Aim of the task: Find and copy each line of the listing below that has the word "index" in it.

━━━━━ Information supplied ━━━━━

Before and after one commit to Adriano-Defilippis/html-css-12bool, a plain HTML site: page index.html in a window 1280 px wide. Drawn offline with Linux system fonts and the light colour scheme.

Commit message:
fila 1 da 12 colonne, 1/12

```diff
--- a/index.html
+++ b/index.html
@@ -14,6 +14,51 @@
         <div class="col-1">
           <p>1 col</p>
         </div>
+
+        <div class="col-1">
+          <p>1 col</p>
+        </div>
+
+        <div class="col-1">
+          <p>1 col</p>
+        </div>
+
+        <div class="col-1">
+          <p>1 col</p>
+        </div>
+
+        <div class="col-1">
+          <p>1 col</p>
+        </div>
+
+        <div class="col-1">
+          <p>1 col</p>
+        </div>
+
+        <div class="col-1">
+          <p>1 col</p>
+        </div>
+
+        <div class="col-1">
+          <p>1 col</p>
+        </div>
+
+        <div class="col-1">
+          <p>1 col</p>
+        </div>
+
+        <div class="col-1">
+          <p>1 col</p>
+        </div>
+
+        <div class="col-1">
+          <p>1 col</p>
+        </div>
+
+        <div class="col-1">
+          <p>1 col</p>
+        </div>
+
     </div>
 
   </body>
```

━━━━━

Response box:
Before and after one commit to Adriano-Defilippis/html-css-12bool, a plain HTML site: page index.html in a window 1280 px wide. Drawn offline with Linux system fonts and the light colour scheme.
--- a/index.html
+++ b/index.html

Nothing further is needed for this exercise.